|By PR Newswire||
|March 5, 2014 12:15 PM EST||
BEVERLY HILLS, Calif., March 5, 2014 /PRNewswire/ -- In an effort to engage and educate former sports professionals on obesity issues, Khalili Center (http://www.khalilicenter.com), a Beverly Hills weight loss surgery practice, represented by one of its leading surgeons Dr. Gregg Kai Nishi, recently made a presentation to the NFL Former Players Association, Los Angeles Chapter. The Khalili Center has been designated as the Official Bariatric Consultant to the chapter.
While problems regarding football players suffering from brain injuries and other head traumas are well known, the obesity epidemic amongst current and former NFL players is far less publicized. During the media blitz surrounding head trauma revelations, President Obama stated, "I'm a big football fan, but… if I had a son, I'd have to think long and hard before I'd let him play football." Perhaps his wife, Michele Obama, an advocate for healthy eating and lifestyles, would agree for a different reason. Her "Let's Move Initiative" mirrors the efforts of the Khalili Center to combat childhood obesity.
"Obesity and sports seems like an oxymoron," Dr. Kai Nishi says. "However, some athletes like NFL linemen, professional wrestlers and others, weight gain can be necessary to play their positions. Unfortunately, once the sport ends for them, the eating habits and unhealthy weight can remain."
Former Detroit Lions offensive guard Chris Geile has a relevant personal story: "I was on a high calorie eating regimen to help replace calories burnt off in practices, workouts and games. But when my career ended, my eating habits stayed the same, and I gained quite a bit of weight due to the lack of physical activity I was used to."
At 461 pounds, Geile had difficulty working out and was diagnosed with diabetes, high blood pressure and sleep apnea. Worried that he might not live to see his son grow up, he underwent Lap-Band® surgery and, three years later, lost 156 pounds, and sharply reduced pains in his back, knees and ankles. His diabetes and sleep apnea are gone, a healthy blood pressure is maintained, and he's off medications.

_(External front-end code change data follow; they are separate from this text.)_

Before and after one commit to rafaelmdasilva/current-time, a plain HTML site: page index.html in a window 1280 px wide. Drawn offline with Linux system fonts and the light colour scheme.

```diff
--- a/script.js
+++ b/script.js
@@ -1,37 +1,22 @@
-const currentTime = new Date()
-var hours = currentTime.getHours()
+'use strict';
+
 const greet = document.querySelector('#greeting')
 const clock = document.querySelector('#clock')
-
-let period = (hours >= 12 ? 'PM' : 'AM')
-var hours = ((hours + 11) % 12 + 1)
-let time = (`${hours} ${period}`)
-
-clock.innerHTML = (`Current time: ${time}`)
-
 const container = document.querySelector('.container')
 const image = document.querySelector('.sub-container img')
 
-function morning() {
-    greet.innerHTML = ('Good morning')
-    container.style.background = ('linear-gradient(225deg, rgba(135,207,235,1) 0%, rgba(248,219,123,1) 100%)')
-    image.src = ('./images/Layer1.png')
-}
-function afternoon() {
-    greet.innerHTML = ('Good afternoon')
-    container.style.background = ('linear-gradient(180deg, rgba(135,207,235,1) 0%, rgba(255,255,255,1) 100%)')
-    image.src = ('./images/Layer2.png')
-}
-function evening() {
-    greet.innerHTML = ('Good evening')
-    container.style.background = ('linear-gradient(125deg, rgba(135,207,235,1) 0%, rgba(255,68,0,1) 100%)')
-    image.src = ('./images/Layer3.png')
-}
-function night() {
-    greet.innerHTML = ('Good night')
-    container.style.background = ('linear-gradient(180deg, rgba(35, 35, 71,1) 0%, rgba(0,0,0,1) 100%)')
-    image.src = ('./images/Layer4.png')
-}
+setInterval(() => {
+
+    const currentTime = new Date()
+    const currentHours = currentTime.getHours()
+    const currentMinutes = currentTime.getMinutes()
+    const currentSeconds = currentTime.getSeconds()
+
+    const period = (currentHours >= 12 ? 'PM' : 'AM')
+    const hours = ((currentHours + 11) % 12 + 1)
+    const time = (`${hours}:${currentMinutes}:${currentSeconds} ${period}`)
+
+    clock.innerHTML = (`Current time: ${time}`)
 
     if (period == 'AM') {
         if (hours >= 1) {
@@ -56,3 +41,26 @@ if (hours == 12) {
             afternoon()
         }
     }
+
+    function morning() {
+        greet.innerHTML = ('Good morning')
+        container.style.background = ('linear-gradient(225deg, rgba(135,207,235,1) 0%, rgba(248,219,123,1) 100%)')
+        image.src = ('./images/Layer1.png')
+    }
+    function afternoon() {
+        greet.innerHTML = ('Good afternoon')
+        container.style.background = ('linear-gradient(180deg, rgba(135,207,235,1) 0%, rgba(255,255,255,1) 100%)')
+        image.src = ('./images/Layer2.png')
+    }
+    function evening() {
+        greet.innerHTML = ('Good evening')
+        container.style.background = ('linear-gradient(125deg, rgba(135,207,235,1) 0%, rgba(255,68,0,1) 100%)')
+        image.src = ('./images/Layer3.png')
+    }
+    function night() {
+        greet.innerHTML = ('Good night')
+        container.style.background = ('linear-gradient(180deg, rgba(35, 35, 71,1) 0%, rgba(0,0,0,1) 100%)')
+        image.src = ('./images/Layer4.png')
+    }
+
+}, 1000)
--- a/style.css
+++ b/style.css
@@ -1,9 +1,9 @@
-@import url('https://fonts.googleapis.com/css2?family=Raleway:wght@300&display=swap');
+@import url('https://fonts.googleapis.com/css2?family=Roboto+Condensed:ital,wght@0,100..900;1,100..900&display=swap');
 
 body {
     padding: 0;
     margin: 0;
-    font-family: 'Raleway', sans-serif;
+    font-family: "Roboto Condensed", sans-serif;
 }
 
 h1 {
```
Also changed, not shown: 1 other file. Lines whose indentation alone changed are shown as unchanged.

Geile's story is an all too common one, with many professional football players, linemen in particular, encouraged to "eat to play," in order to maintain the heavy weights the game demands. Upon retiring, many players discover that they're unable to shed this excess weight. Far too many retired players find themselves with obese bodies, poor eating habits, and a litany of injuries that make shedding their excess pounds difficult.
The rise of obesity in the NFL has coincided with the rise of the problem in the overall population. Back in 1970, there was only one player in the NFL over 300 pounds. By 1990, there were about 70 NFL players weighing more than 300 pounds. Currently, the number of NFL players exceeding 300 pounds has ballooned to over 500 players.
Khalili Center surgeons have performed weight loss surgery on numerous athletes, including former college football player, James Hardy, who has since successfully lost over 200 pounds.
The Khalili Center is a one-of-a-kind medical practice offering a comprehensive approach to weight loss surgery, with tools and support to help people transform their lives. Dr. Kai Nishi, a surgeon at the Center was named by HealthTap (http://www.healthtap.com) as the "Top Bariatrician in the Nation" for the Summer 2013 Top Doctor Competition.
The Center's surgeons, Dr. Theodore Khalili, Dr. G. Kai Nishi, and Dr. Eraj Basseri, have successfully performed over 5,000 weight loss surgery procedures, including Gastric Bypass, Gastric Banding, and Sleeve Gastrectomy. The Khalili Center is located at 9033 Wilshire Blvd., Suite 200, in Beverly Hills.
SOURCE Khalili Center